In the American Psychiatric Association‘s DSM-5, schizotypal personality disorder is defined as a “pervasive pattern of social and interpersonal deficits marked by acute discomfort with, and reduced capacity for, close relationships as well as by cognitive or perceptual distortions and eccentricities of behavior, beginning by early adulthood and present in a variety of contexts.”
According to the DSM-5, at least five of the following symptoms must be present: ideas of reference, strange beliefs or magical thinking, abnormal perceptual experiences, strange thinking and speech, paranoia, inappropriate or constricted affect, strange behavior or appearance, lack of close friends, and excessive social anxiety that does not abate and stems from paranoia rather than negative judgments about self.
It is considered a thought disorder, since key symptoms include paranoid ideation, cognitive distortions, and disconnected insight. It can often be recognized by others because individuals with the disorder demonstrate odd, eccentric behaviors and a lack of understanding of how their actions impact others. They may dress in unusual ways or demonstrate peculiar behaviors.
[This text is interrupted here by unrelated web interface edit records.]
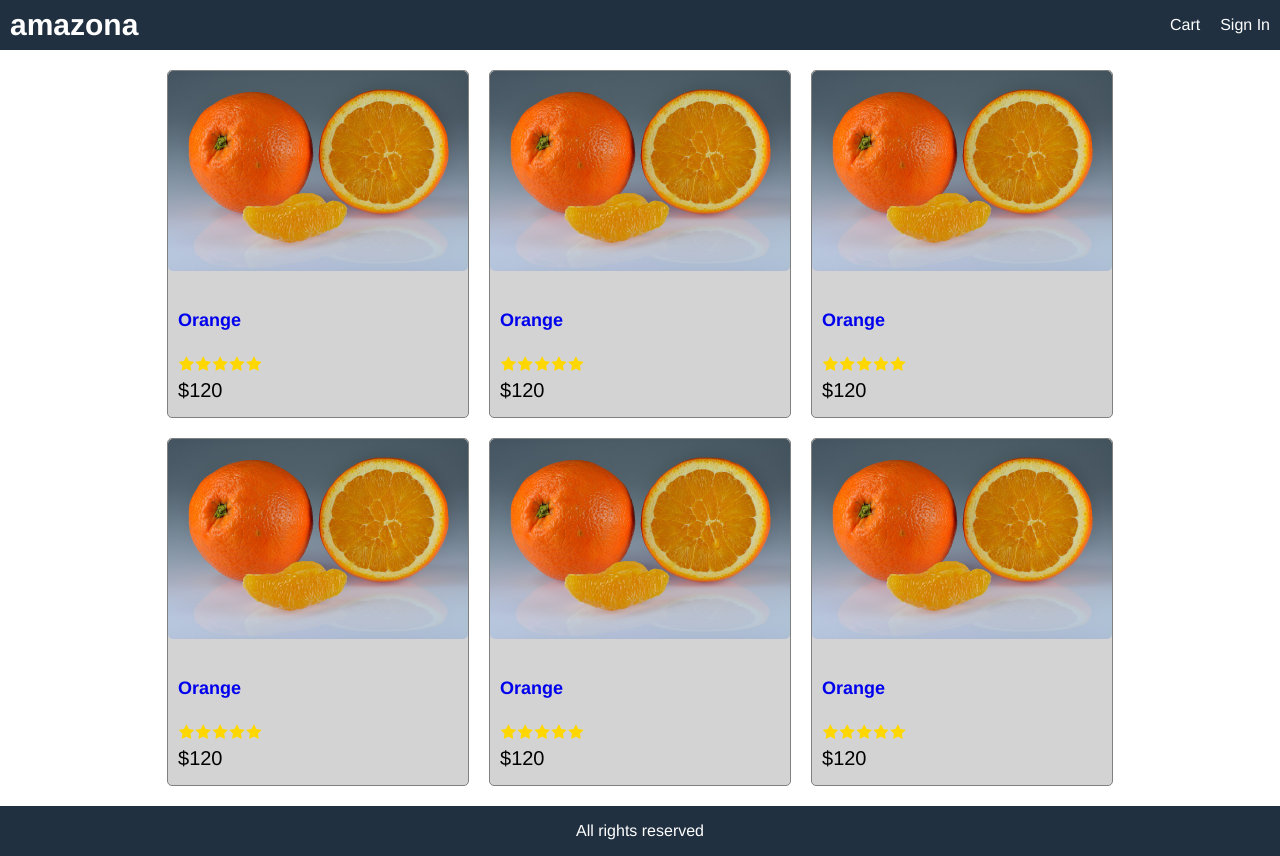
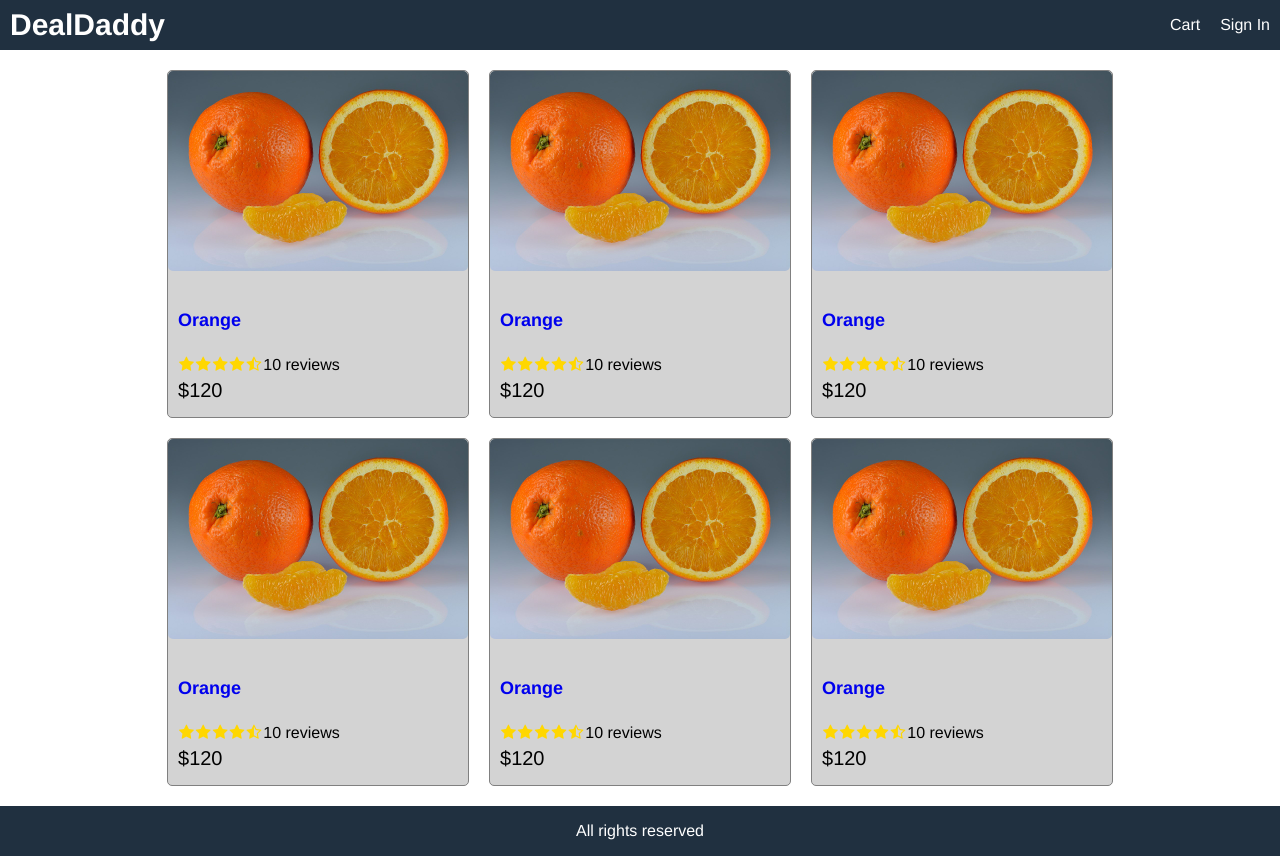
Before and after one commit to ssood123/DealDaddy, a React (Create React App) app in the folder frontend/: page / in a window 1280 px wide. Built offline with nearby package versions, Linux system fonts and the light colour scheme.

Commit message:
Modularized components and fixed styling issues

```diff
--- a/frontend/src/App.js
+++ b/frontend/src/App.js
@@ -1,12 +1,13 @@
 import React from 'react';
 import data from './data';
+import Product from './components/Product';
 
 function App() {
   return (
     <div className="grid-container">
     <header className="row">
         <div>
-            <a className="brand" href="/">amazona</a>
+            <a className="brand" href="/">DealDaddy</a>
         </div>
         <div>
             <a href="/">Cart</a>
@@ -17,36 +18,7 @@
         <div className="row center">
           {
             data.products.map(product => (
-              <div key={product._id} className="card">
-              <a href={`/product/${product._id}`}>
-                  <img className="medium" src={product.image} alt={product.name} />
-              </a>
-              <div className="card-body">
-                  <a href={`/product/${product._id}`}>
-                      <h2>{product.name}</h2>
-                  </a>
-                  <div className="rating">
-                      <span>
-                          <i className="fa fa-star"></i>
-                      </span>
-                      <span>
-                          <i className="fa fa-star"></i>
-                      </span>
-                      <span>
-                          <i className="fa fa-star"></i>
-                      </span>
-                      <span>
-                          <i className="fa fa-star"></i>
-                      </span>
-                      <span>
-                          <i className="fa fa-star"></i>
-                      </span>
-                  </div>
-                  <div className="price">
-                      ${product.price}
-                  </div>
-              </div>
-            </div>
+             <Product product={product} />
             ))
           }
 
--- /dev/null
+++ b/frontend/src/components/Product.jsx
@@ -0,0 +1,23 @@
+import React from 'react';
+import Rating from './Rating';
+
+const Product = ({product}) => {
+    return (
+    <div key={product._id} className="card">
+    <a href={`/product/${product._id}`}>
+        <img className="medium" src={product.image} alt={product.name} />
+    </a>
+    <div className="card-body">
+        <a href={`/product/${product._id}`}>
+            <h2>{product.name}</h2>
+        </a>
+        <Rating rating={product.rating} numReviews={product.numReviews} />
+        <div className="price">
+            ${product.price}
+        </div>
+    </div>
+  </div>
+    )
+}
+
+export default Product;
--- /dev/null
+++ b/frontend/src/components/Rating.jsx
@@ -0,0 +1,28 @@
+import React from 'react';
+
+const Rating = ({rating,numReviews}) => {
+    return (
+        <div className="rating">
+        <span>
+            <i className={rating >= 1 ? "fa fa-star" : rating >= .5? 'fa fa-star-half-o': 'fa fa-star-o'}></i>
+        </span>
+        <span>
+            <i className={rating >= 2 ? "fa fa-star" : rating >= 1.5? 'fa fa-star-half-o': 'fa fa-star-o'}></i>
+        </span>
+        <span>
+            <i className={rating >= 3 ? "fa fa-star" : rating >= 2.5? 'fa fa-star-half-o': 'fa fa-star-o'}></i>
+        </span>
+        <span>
+            <i className={rating >= 4 ? "fa fa-star" : rating >= 3.5? 'fa fa-star-half-o': 'fa fa-star-o'}></i>
+        </span>
+        <span>
+        <i className={rating >= 5 ? "fa fa-star" : rating >= 4.5? 'fa fa-star-half-o': 'fa fa-star-o'}></i>
+        </span>
+        <span>
+            {numReviews + ' reviews'}
+        </span>
+        </div>
+    )
+}
+
+export default Rating;
--- a/frontend/src/index.css
+++ b/frontend/src/index.css
@@ -116,3 +116,7 @@
   color: gold;
   margin: 0.1rem;
 }
+
+.rating span:last-child {
+  color: black;
+}
```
It can have similar symptoms to Schizophrenia, yet is considered less severe. Individuals with Schizotypal Personality Disorder can experience symptoms of psychosis, yet the episodes are often shorter, less extreme and intense, or less frequent. One distinction between the disorders is that those with Schizotypal symptoms can gain awareness of their psychosis or delusions, where those with Schizophrenia are unable to separate such symptoms from reality.
While it may be easily identified by others, it is a difficult disorder to treat. Individuals with Schizotypal symptoms often underestimate the dysfunction and impact of their social isolation and maladaptiveness perceptual distortions. They will rarely seek treatment on their own for these symptoms. Individuals tend to be diagnosed through the treatment of co-morbid mental health disorders or other presenting health issues. Individuals who are treated for Schizotypal Personality Disorder can be prescribed antipsychotic medications used to treat Schizophrenia. Symptoms can be reduced through medication and therapeutic treatments. However, due to the nature of the thought disorder symptoms, compliance with medication can also be a challenge unless individuals are in a controlled treatment setting.
If you believe a family member or friend is suffering from Schizotypal Personality Disorder, reach out and find help. Mental health professionals can guide friends and families through the process of diagnostic and treatment options.
Karen Doll has been a Licensed Psychologist in the Twin Cities for 20 years, working in organizational consulting. She leverages her education in Clinical Psychology with her leadership assessment expertise in her practice. She is an executive coach focusing on helping people maximize their potential.